Within the data below, copy each line where the string "models" is found.
# # #
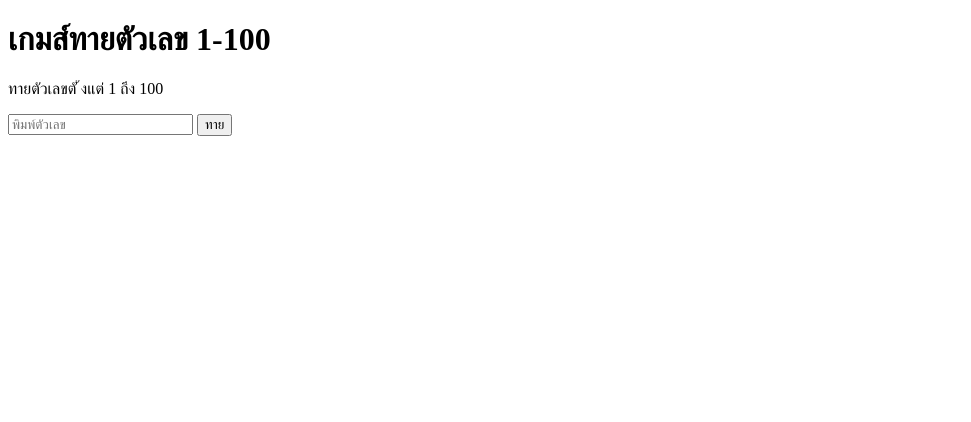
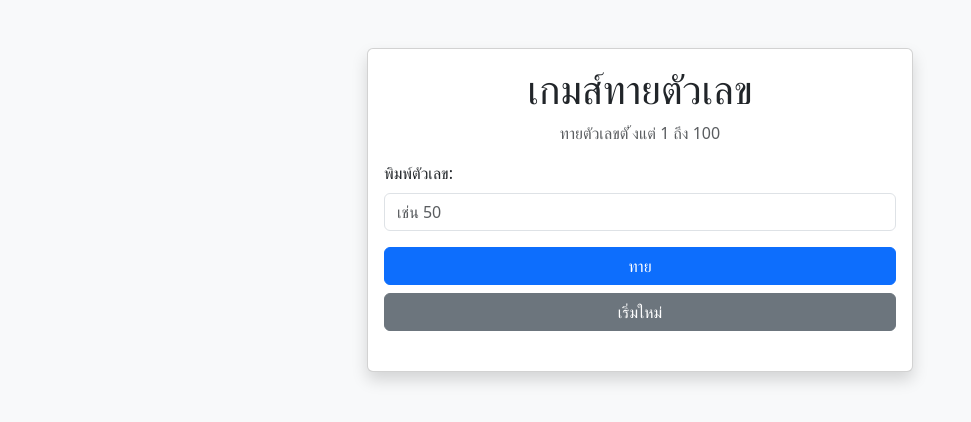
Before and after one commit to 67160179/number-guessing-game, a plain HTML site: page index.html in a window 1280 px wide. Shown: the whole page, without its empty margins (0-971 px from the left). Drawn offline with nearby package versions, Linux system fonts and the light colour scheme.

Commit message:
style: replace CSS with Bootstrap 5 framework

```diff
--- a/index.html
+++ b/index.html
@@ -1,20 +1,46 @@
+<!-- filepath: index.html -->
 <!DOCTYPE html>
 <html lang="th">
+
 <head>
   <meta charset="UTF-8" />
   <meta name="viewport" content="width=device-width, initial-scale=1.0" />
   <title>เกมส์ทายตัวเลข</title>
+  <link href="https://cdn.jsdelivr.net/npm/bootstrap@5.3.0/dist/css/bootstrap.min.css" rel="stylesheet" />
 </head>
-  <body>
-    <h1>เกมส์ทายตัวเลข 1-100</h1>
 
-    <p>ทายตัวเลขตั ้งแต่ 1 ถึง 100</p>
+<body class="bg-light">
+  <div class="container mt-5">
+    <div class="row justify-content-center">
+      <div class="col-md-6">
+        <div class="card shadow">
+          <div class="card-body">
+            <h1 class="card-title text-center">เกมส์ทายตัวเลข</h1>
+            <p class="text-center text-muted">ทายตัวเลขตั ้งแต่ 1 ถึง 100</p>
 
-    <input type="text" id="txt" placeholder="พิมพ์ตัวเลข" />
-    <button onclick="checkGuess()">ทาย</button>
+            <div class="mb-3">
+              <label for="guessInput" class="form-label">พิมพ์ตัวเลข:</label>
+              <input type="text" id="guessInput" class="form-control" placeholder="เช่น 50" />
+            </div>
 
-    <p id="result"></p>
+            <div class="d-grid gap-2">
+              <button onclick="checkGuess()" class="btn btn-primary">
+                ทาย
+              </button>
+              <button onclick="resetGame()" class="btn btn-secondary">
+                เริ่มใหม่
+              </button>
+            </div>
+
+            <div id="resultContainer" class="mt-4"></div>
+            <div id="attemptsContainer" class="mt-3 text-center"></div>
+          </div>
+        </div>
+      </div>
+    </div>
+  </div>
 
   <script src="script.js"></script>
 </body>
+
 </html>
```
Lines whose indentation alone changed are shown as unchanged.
# # #
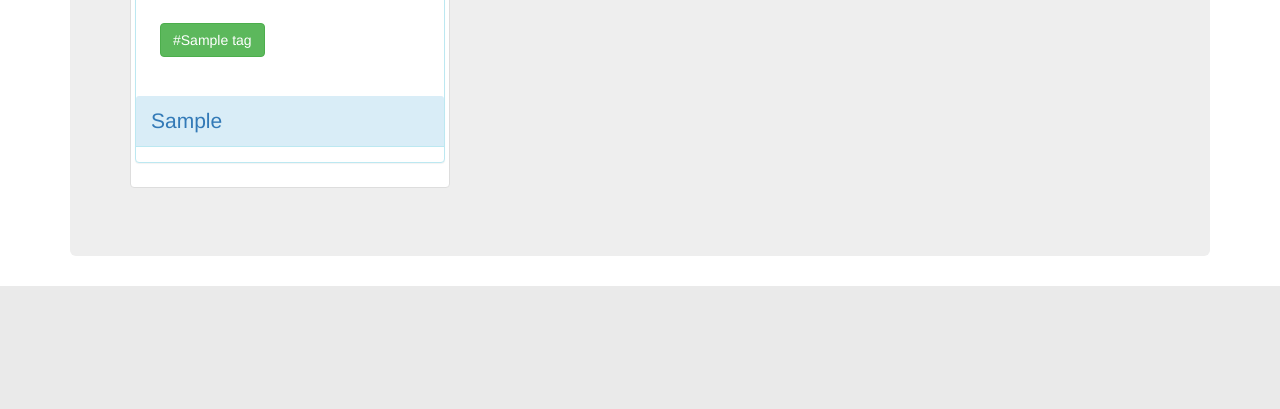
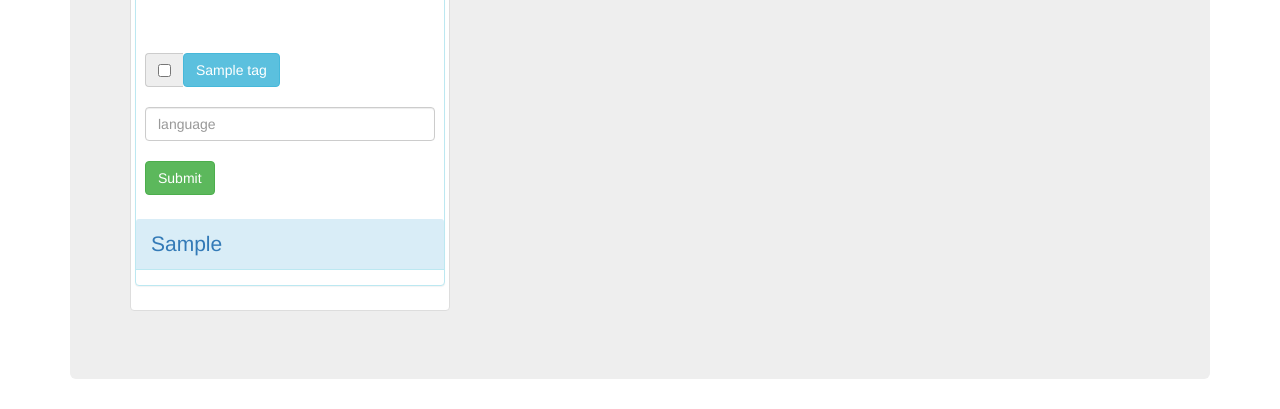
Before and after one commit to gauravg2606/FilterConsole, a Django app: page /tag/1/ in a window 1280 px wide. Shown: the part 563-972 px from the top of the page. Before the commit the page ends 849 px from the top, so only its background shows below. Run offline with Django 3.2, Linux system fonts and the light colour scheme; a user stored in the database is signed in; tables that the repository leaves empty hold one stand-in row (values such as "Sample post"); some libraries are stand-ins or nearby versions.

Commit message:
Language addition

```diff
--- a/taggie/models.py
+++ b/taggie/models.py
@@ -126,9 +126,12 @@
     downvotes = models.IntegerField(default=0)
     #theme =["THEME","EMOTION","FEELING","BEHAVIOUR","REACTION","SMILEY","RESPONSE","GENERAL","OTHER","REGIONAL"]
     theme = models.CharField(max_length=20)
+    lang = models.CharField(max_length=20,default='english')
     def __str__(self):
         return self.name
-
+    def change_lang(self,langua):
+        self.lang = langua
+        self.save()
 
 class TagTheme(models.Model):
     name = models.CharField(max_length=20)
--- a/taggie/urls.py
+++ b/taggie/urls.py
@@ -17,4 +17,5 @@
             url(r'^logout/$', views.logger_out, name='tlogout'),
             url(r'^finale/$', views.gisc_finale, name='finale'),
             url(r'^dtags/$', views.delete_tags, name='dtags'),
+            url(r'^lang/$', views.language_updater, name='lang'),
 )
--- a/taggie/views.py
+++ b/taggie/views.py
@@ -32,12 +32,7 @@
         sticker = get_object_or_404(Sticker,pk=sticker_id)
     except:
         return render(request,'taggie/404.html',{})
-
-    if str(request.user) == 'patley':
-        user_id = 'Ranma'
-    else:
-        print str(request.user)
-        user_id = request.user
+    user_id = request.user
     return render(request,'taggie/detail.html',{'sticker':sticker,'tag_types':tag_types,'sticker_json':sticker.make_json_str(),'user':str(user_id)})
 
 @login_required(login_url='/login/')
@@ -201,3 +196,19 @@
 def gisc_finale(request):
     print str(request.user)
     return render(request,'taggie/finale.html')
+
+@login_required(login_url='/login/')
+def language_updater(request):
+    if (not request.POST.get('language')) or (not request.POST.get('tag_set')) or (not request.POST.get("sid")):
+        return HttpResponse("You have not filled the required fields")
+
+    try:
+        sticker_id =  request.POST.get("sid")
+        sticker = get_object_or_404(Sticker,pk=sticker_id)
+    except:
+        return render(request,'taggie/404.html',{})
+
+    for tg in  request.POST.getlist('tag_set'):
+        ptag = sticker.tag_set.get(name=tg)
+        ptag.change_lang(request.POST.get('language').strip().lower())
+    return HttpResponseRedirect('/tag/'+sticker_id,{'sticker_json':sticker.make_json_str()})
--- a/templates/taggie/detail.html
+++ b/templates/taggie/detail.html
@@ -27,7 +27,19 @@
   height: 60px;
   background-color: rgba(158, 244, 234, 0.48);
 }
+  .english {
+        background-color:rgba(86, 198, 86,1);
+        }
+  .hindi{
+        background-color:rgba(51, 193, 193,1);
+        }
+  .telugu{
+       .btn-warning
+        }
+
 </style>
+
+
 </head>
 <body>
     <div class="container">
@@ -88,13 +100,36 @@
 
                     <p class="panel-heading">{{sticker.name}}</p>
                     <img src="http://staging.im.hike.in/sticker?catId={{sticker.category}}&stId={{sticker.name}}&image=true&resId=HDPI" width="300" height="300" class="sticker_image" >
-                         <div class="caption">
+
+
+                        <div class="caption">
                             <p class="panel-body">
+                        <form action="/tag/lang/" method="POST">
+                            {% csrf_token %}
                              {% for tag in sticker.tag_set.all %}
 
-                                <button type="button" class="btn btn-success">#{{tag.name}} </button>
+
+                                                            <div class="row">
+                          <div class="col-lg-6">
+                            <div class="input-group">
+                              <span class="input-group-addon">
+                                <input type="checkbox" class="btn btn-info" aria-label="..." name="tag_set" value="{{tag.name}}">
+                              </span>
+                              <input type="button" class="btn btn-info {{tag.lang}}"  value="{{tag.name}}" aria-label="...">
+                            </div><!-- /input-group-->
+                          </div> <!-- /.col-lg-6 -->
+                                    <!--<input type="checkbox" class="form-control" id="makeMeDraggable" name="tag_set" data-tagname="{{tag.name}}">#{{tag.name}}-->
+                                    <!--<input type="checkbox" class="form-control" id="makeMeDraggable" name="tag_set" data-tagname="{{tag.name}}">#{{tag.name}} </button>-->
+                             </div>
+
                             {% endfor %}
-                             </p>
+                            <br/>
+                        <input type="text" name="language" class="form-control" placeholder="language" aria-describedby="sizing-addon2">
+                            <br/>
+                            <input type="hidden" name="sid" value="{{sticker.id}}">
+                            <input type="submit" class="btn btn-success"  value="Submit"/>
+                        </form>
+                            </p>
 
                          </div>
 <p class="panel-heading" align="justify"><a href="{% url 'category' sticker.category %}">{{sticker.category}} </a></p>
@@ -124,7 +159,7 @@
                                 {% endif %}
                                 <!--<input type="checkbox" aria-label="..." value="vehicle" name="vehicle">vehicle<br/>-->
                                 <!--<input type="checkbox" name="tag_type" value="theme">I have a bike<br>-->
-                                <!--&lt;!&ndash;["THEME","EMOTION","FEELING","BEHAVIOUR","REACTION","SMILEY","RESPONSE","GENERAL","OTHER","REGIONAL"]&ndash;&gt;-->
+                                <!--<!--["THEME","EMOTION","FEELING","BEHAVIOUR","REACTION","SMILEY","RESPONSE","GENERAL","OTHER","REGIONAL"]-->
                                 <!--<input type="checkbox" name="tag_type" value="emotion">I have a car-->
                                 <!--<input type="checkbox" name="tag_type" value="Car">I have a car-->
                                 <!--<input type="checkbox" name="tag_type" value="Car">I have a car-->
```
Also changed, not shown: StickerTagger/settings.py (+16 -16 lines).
# # #
# [ANSWER FOR THE TASK]
--- a/taggie/models.py
+++ b/taggie/models.py
     downvotes = models.IntegerField(default=0)
     theme = models.CharField(max_length=20)
+    lang = models.CharField(max_length=20,default='english')
 class TagTheme(models.Model):
     name = models.CharField(max_length=20)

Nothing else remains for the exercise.